**Task**
Copy every line from the records that holds the word "centered".

**Source data**
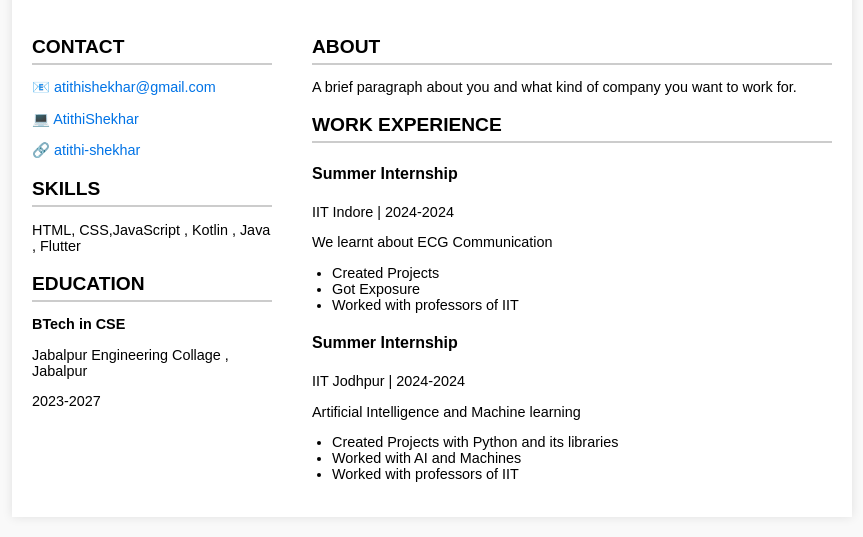
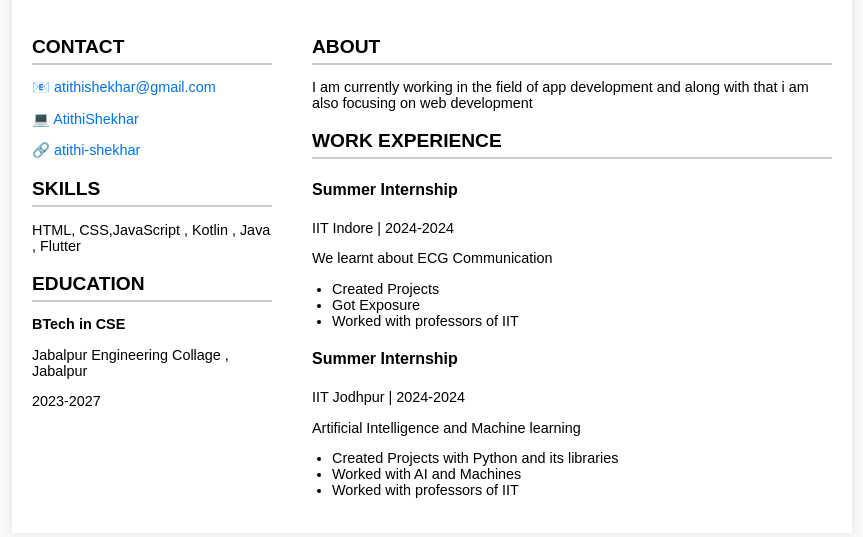
Before and after one commit to AtithiShekhar/My-Resume, a plain HTML site: page index.html in a window 1280 px wide. Shown: the part 189-726 px from the top of the page, without its empty margins (208-1071 px from the left). Drawn offline with Linux system fonts and the light colour scheme.

Commit message:
Update index.html

```diff
--- a/index.html
+++ b/index.html
@@ -41,7 +41,7 @@
             <main class="main-content">
                 <section class="about">
                     <h3>ABOUT</h3>
-                    <p>A brief paragraph about you and what kind of company you want to work for.</p>
+                    <p>I am currently working in the field of app development and along with that i am also focusing on web development </p>
                 </section>
 
                 <section class="work-experience">
```
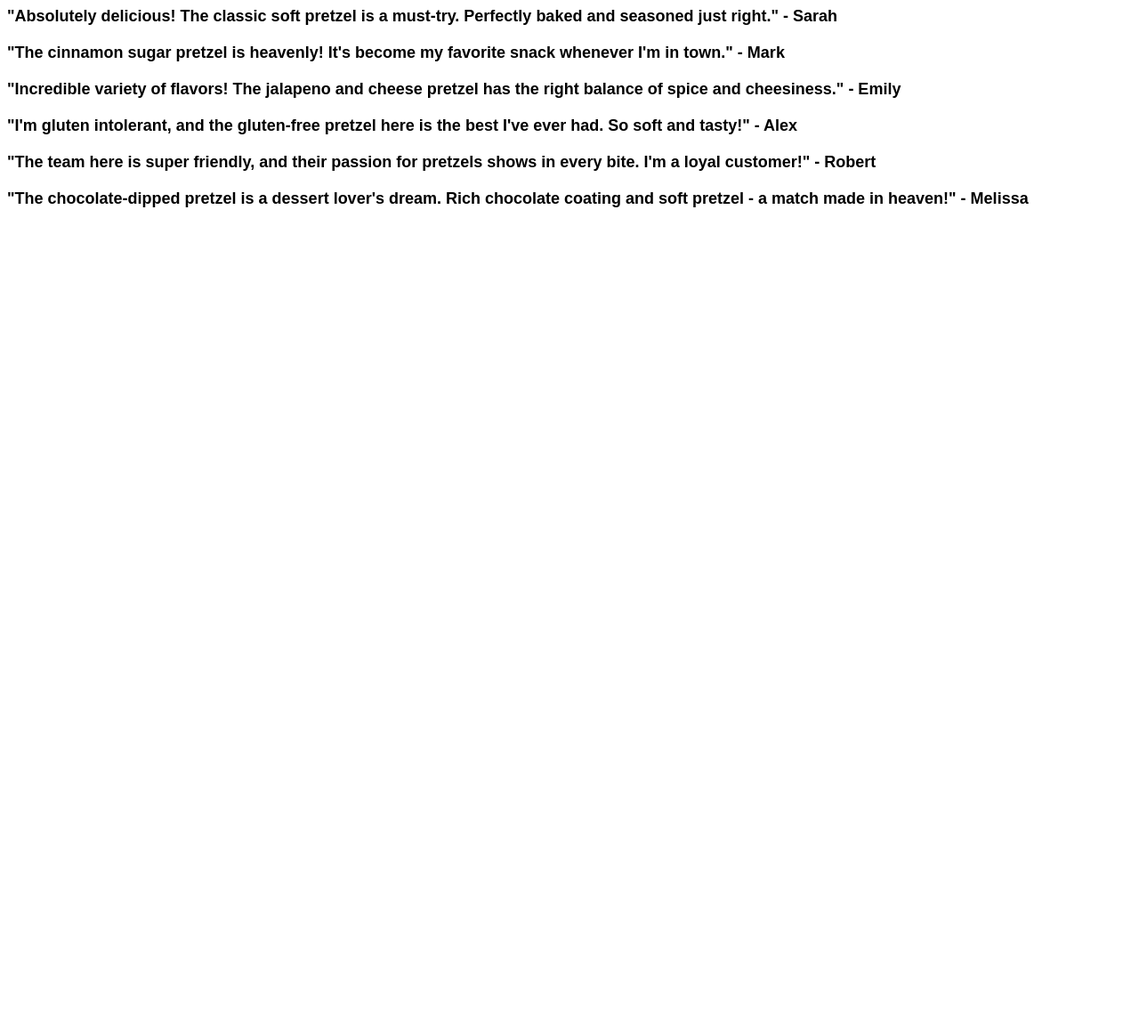
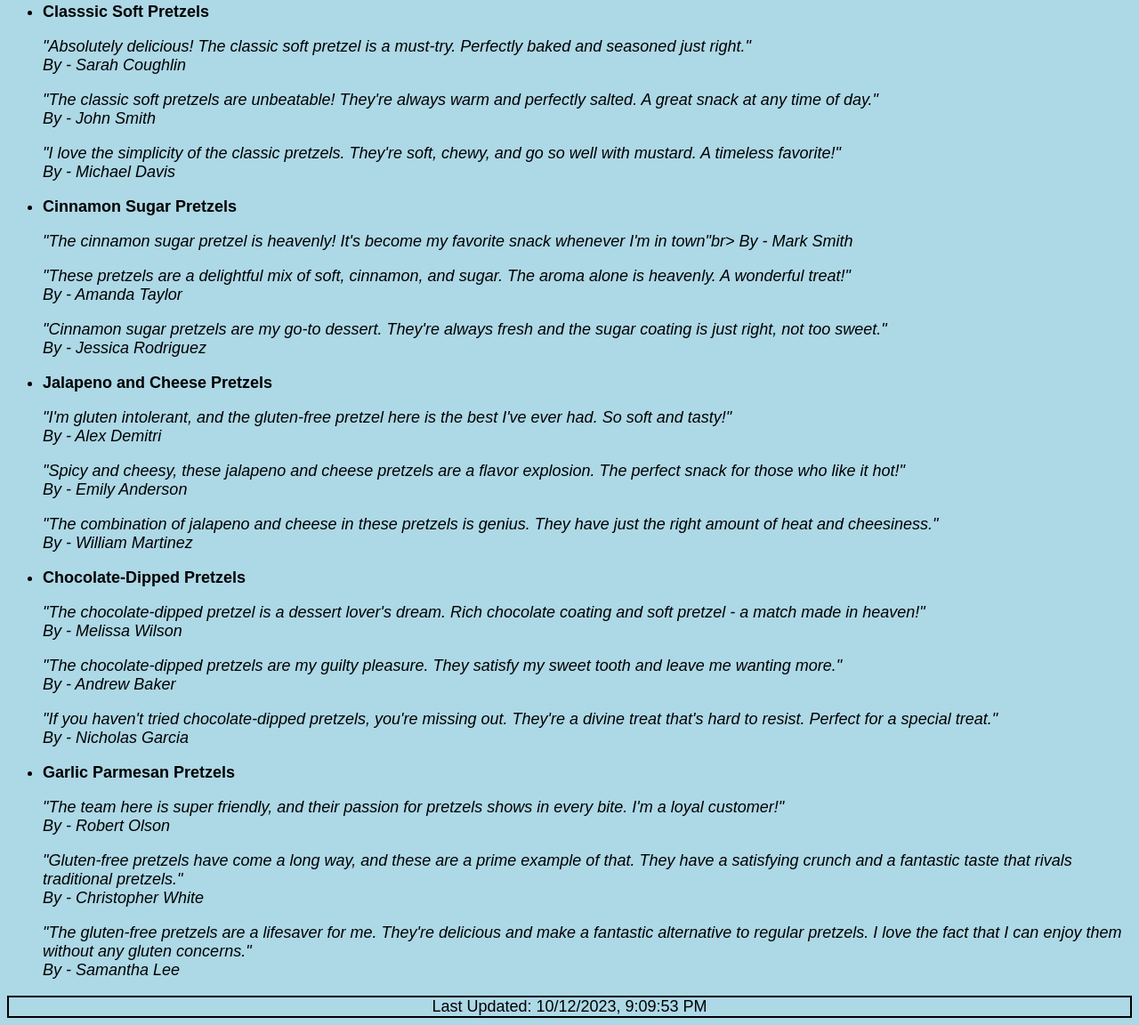
Before and after one commit to qrasnick20/MGMT382Project1, a plain HTML site: page customer.html in a window 1280 px wide. Shown: the part 405-1557 px from the top of the page at 89% size. Before the commit the page ends 800 px from the top, so only its background shows below. Drawn offline with Linux system fonts and the light colour scheme.

Commit message:
customer.html

```diff
--- a/customer.html
+++ b/customer.html
@@ -8,39 +8,85 @@
     <style>
         body {
             font-family: Arial, sans-serif;
+			background-color: #add8e6;
             font-size: 18px;
         }
         .review {
             font-weight: bold;
             margin-bottom: 20px;
         }
+        .centered-header {
+            text-align: center;
+        }
+        .centered-image {
+            display: flex;
+            justify-content: center;
+            align-items: flex-start; /* Change align-items to flex-start for top alignment */
+            height: auto; /* Optional, sets the height to the viewport height for vertical centering */
+        }
+		.outline-box {
+			text-align: center;
+			border: 2px solid; /* Add the desired border properties here */
+			padding: 0px; /* Add padding to provide space between the content and the border */
+			margin: 0px;
     </style>
 </head>
 
 <body>
+    <div class="centered-header">
     <h1>Customer Reviews</h1>
-    <img src="https://media.istockphoto.com/id/1198469951/vector/five-gold-stars-on-black-background.jpg?s=612x612&w=0&k=20&c=AA7Ou9yuUdvAMoie8ZUDvI-B2P_trOeolAoTa1vj3Wo=">
-    <div class="review">
-        <p>"Absolutely delicious! The classic soft pretzel is a must-try. Perfectly baked and seasoned just right." - Sarah</p>
-    </div>
-    <div class="review">
-        <p>"The cinnamon sugar pretzel is heavenly! It's become my favorite snack whenever I'm in town." - Mark</p>
-    </div>
-    <div class="review">
-        <p>"Incredible variety of flavors! The jalapeno and cheese pretzel has the right balance of spice and cheesiness." - Emily</p>
-    </div>
-    <div class="review">
-        <p>"I'm gluten intolerant, and the gluten-free pretzel here is the best I've ever had. So soft and tasty!" - Alex</p>
-    </div>
-    <div class="review">
-        <p>"The team here is super friendly, and their passion for pretzels shows in every bite. I'm a loyal customer!" - Robert</p>
-    </div>
-    <div class="review">
-        <p>"The chocolate-dipped pretzel is a dessert lover's dream. Rich chocolate coating and soft pretzel - a match made in heaven!" - Melissa</p>
     </div>
 
+    <div class="centered-image">
+    <img src="https://media.istockphoto.com/id/1198469951/vector/five-gold-stars-on-black-background.jpg?s=612x612&w=0&k=20&c=AA7Ou9yuUdvAMoie8ZUDvI-B2P_trOeolAoTa1vj3Wo=">
+    </div>
+
+	<ul>
+        <li><strong>Classsic Soft Pretzels</strong></li>
+	<p style="font-style: italic;">"Absolutely delicious! The classic soft pretzel is a must-try. Perfectly baked and seasoned just right."<br> By - Sarah Coughlin </p>
+	<p style="font-style: italic;">"The classic soft pretzels are unbeatable! They're always warm and perfectly salted. A great snack at any time of day." <br> By - John Smith</P>
+	<p style="font-style: italic;">"I love the simplicity of the classic pretzels. They're soft, chewy, and go so well with mustard. A timeless favorite!" <br> By - Michael Davis </p>
+
+
+	<li><strong>Cinnamon Sugar Pretzels</strong></li>
+	<p style="font-style: italic;">"The cinnamon sugar pretzel is heavenly! It's become my favorite snack whenever I'm in town"br>  By - Mark Smith</p>
+	<p style="font-style: italic;">"These pretzels are a delightful mix of soft, cinnamon, and sugar. The aroma alone is heavenly. A wonderful treat!" <br> By - Amanda Taylor</p>
+	<p style="font-style: italic;">"Cinnamon sugar pretzels are my go-to dessert. They're always fresh and the sugar coating is just right, not too sweet." <br> By - Jessica Rodriguez</p>
+
+
+	<li><strong>Jalapeno and Cheese Pretzels</strong></li>
+	<p style="font-style: italic;">"I'm gluten intolerant, and the gluten-free pretzel here is the best I've ever had. So soft and tasty!"<br>  By - Alex Demitri</p>
+    <p style="font-style: italic;">"Spicy and cheesy, these jalapeno and cheese pretzels are a flavor explosion. The perfect snack for those who like it hot!" <br> By - Emily Anderson</p>
+	<p style="font-style: italic;">"The combination of jalapeno and cheese in these pretzels is genius. They have just the right amount of heat and cheesiness." <br> By - William Martinez</p>
+
+
+	<li><strong>Chocolate-Dipped Pretzels</strong></li>
+	<p style="font-style: italic;">"The chocolate-dipped pretzel is a dessert lover's dream. Rich chocolate coating and soft pretzel - a match made in heaven!" <br> By - Melissa Wilson</p>
+	<p style="font-style: italic;">"The chocolate-dipped pretzels are my guilty pleasure. They satisfy my sweet tooth and leave me wanting more." <br> By - Andrew Baker</p>
+	<p style="font-style: italic;">"If you haven't tried chocolate-dipped pretzels, you're missing out. They're a divine treat that's hard to resist. Perfect for a special treat."<br> By - Nicholas Garcia</p>
+
+
+	<li><strong>Garlic Parmesan Pretzels</strong></li>
+	<p style="font-style: italic;">"The team here is super friendly, and their passion for pretzels shows in every bite. I'm a loyal customer!"<br> By - Robert Olson</p>
+	<p style="font-style: italic;">"Gluten-free pretzels have come a long way, and these are a prime example of that. They have a satisfying crunch and a fantastic taste that rivals traditional pretzels." <br> By - Christopher White</p>
+	<p style="font-style: italic;">"The gluten-free pretzels are a lifesaver for me. They're delicious and make a fantastic alternative to regular pretzels. I love the fact that I can enjoy them without any gluten concerns." <br> By - Samantha Lee</p>
+	</ul>
+
+
     <!-- Add more reviews as needed -->
-
+	<div class="outline-box">
+	<div id="last-updated">
+        Last Updated: <span id="update-time"></span>
+    </div>
+	 <script>
+        // JavaScript code to display the last updated time
+        document.addEventListener('DOMContentLoaded', function() {
+            var currentDate = new Date();
+            var formattedDate = currentDate.toLocaleString(); // Adjust the formatting as needed
+            document.getElementById('update-time').textContent = formattedDate;
+        });
+	</script>
+	</div>
 </body>
 
 </html>
```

**Answer to the problem**
+        .centered-header {
+        .centered-image {
+    <div class="centered-header">
+    <div class="centered-image">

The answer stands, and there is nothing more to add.